The director of the course I was in had granted us the morning off to study for our written exam. I will be honest I did not use it to study, but rather to spend time with my then 3-year-old and 11-month-old daughters. That time was something I could never get back, and I had missed enough time with them at this point.
So I stayed home with them and my wife headed to the gym to swim. I decided to start a load of laundry in the basement, while setting the girls up to play in the living room.
It was around 900am in Wisconsin, and in California Chris was still yet to be found.
While in the pool swimming, the manager of the gym came to my wife and interrupted her with a surprise, “There are some people out front waiting to see you.” She replied with, “Can I get dressed first?” And the answer to her question was, “No, you need to come now.” So out of the pool she went.
As all of this was happening, I was still in the basement. Before I could get back upstairs, I heard someone pounding on the back door. As I rushed upstairs I was worried about the girls. Almost instantaneously my wife yelled my name. As I opened the door from the basement into the kitchen I was grabbed and slammed against the wall. My wife had tears streaming down her face.
Seven US Federal Marshals had stormed our home. They had their rifles drawn, and there were 4 black SUVs lining the perimeter of our snow-covered yard. My wife begged them to put the guns away. My girls were just a few feet away in the other room. The officers began to raid the house, room by room. Everything was searched. For some reason, they appeared to believe that a 300-pound African American man was actually hiding in my home. My wife and I were separated into different rooms and the barrage of questions began. I had evidence of my limited interactions with Chris in my journal and they had evidence in the phone records that they had on me.
They occupied our home for about two hours, and I seemed to build instant rapport with them. Then they helped us push my wife’s car out of the snow. I will be honest, I remained a little startled for the rest of the day. Off I eventually went to school for a couple of hours of lecture. While there, a lot was happening in southern California, but I had no idea until I returned home.
The day the officers come to my house to look for Chris, he finally gets spotted and then corned into another cabin. I became glued to the TV. And there I was again. That picture that was once on his Facebook page from his LAPD graduation. Eventually they would cut me out of it, but I could still see my hand on his shoulder.
The events that filled the rest of the afternoon were exactly what I had expected. Those working the scene knew that Chris would not let himself be caught. Using some specialized equipment, and then basic things like fire, they destroyed the cabin. There was speculation as to whether or not Chris shot himself in the head first (which I believe he did). His driver’s license, LAPD badge, and some other items were found next to his body. He could not run or hide any longer.
I had finally lost my old friend. He obviously was not the person I once knew. To this day I still don’t understand. People that I have met and shared my story with don’t believe that he was ever a good man.
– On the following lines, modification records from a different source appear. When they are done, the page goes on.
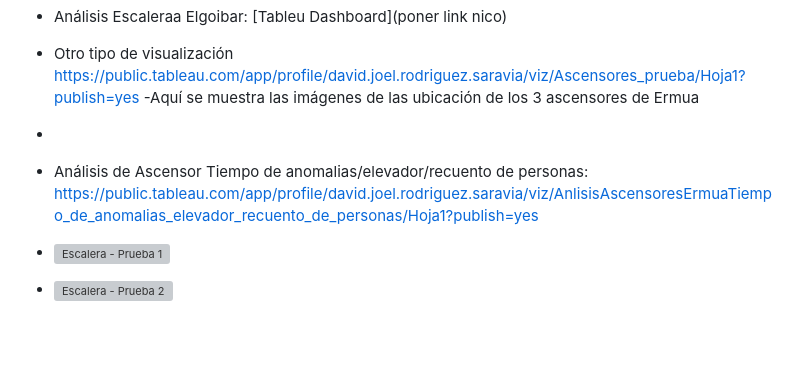
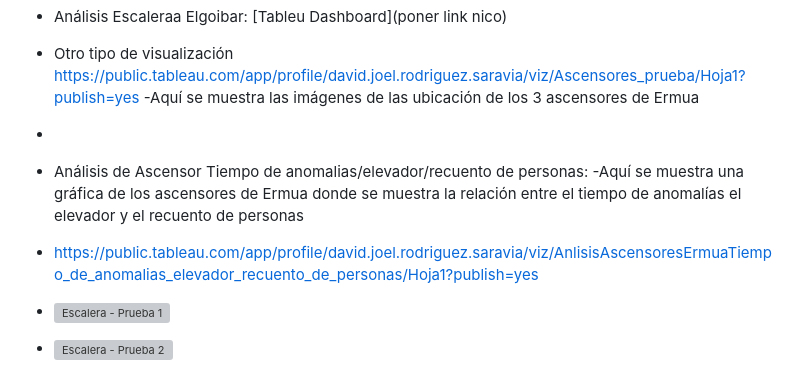
Before and after one commit to Arakistech/ASCENSORELGOIBAR, a Markdown page: README.md, the part around the change. Drawn GitHub-style; blank space fills up the shorter version; grey boxes are pictures that could not be loaded.

```diff
--- a/README.md
+++ b/README.md
@@ -135,7 +135,9 @@ https://jaksv.medium.com/how-to-upload-a-csv-file-to-influxdb-2-0-238b4f1015e5
 - Otro tipo de visualización https://public.tableau.com/app/profile/david.joel.rodriguez.saravia/viz/Ascensores_prueba/Hoja1?publish=yes
 -Aquí se muestra las imágenes de las ubicación de los 3 ascensores de Ermua
 -
-- Análisis de Ascensor Tiempo de anomalias/elevador/recuento de personas: https://public.tableau.com/app/profile/david.joel.rodriguez.saravia/viz/AnlisisAscensoresErmuaTiempo_de_anomalias_elevador_recuento_de_personas/Hoja1?publish=yes
+- Análisis de Ascensor Tiempo de anomalias/elevador/recuento de personas:
+-Aquí se muestra una gráfica de los ascensores de Ermua donde se muestra la relación entre el tiempo de anomalías el elevador y el recuento de personas
+- https://public.tableau.com/app/profile/david.joel.rodriguez.saravia/viz/AnlisisAscensoresErmuaTiempo_de_anomalias_elevador_recuento_de_personas/Hoja1?publish=yes
 
 - ![Escalera - Prueba 1](Datos%20vibraci%C3%B3n/Imagenes%20de%20resultados/Escalera%20-%20Prueba%201.png)
 - ![Escalera - Prueba 2](Datos%20vibraci%C3%B3n/Imagenes%20de%20resultados/Escalera%20-%20Prueba%202.png)
```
And I get it. I did not write this blog series to defend him in any way. This piece was my way of finally sharing my side of the story. It has been eating away at me for the past 4-years because I have continued to wonder if I could have done anything to stop him from going down a dark path.
Why did his name mean that much to him? Was there something else? I guess I will never know. And what can we gain from this?
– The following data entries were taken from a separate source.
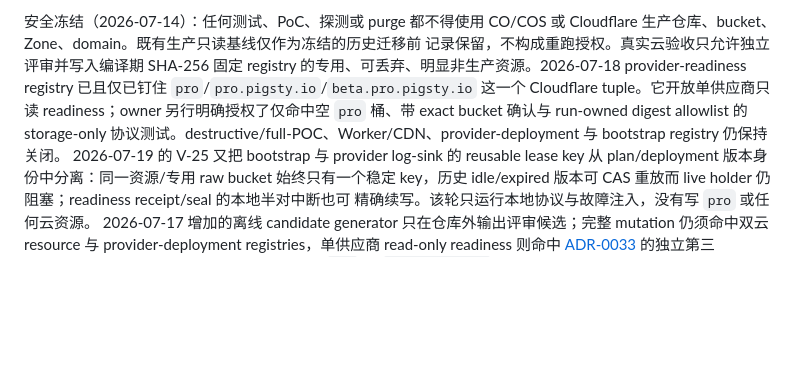
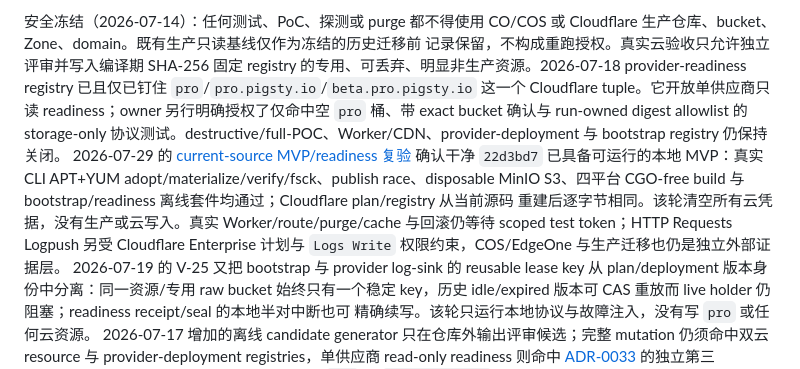
Before and after one commit to pgsty/sow, a Markdown page: docs/evidence/README.md, the part around the change. Drawn GitHub-style; blank space fills up the shorter version.

Commit message:
test: record current MVP and bootstrap readiness

```diff
--- a/docs/evidence/README.md
+++ b/docs/evidence/README.md
@@ -10,6 +10,14 @@ Cloudflare 生产仓库、bucket、Zone、domain。既有生产只读基线仅
 readiness；owner 另行明确授权了仅命中空 `pro` 桶、带 exact bucket 确认与 run-owned digest
 allowlist 的 storage-only 协议测试。destructive/full-POC、Worker/CDN、provider-deployment 与
 bootstrap registry 仍保持关闭。
+2026-07-29 的
+[current-source MVP/readiness 复验](2026-07-29-mvp-and-cloudflare-bootstrap-readiness.md)
+确认干净 `22d3bd7` 已具备可运行的本地 MVP：真实 CLI APT+YUM
+adopt/materialize/verify/fsck、publish race、disposable MinIO S3、四平台 CGO-free
+build 与 bootstrap/readiness 离线套件均通过；Cloudflare plan/registry 从当前源码
+重建后逐字节相同。该轮清空所有云凭据，没有生产或云写入。真实 Worker/route/purge/cache
+与回滚仍等待 scoped test token；HTTP Requests Logpush 另受 Cloudflare Enterprise
+计划与 `Logs Write` 权限约束，COS/EdgeOne 与生产迁移也仍是独立外部证据层。
 2026-07-19 的 V-25 又把 bootstrap 与 provider log-sink 的 reusable lease key
 从 plan/deployment 版本身份中分离：同一资源/专用 raw bucket 始终只有一个稳定 key，历史
 idle/expired 版本可 CAS 重放而 live holder 仍阻塞；readiness receipt/seal 的本地半对中断也可
```
Also changed, not shown: docs/evidence/2026-07-29-mvp-and-cloudflare-bootstrap-readiness.md (added, +165 -0 lines), docs/requirements-traceability.md (+2 -1 lines).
For starters, life is all about choices. Every single day that we wake up and breathe, we have a choice as to what kind of an attitude we will have. We get to decide if we will smile or carry a frown around. We decide if we will lend a hand to someone in need, or if we will walk by like we did not even see the person next to us. We get to decide if we will leave chicken leg bones on the windshield of someone’s car (like someone did the other night to my wife’s car) or if we will simply place them in the trash. We decide if what someone says about our good name needs to be internalized or if we can just let it go with the wind.
I can never get my friend back, but I have no excuse to keep on living and to make other people’s live better each and every day.
Thanks for hanging around. The next series of my writing will be quite different than this last adventure. Have a great weekend and remember that it is ALL ABOUT THE PROCESS.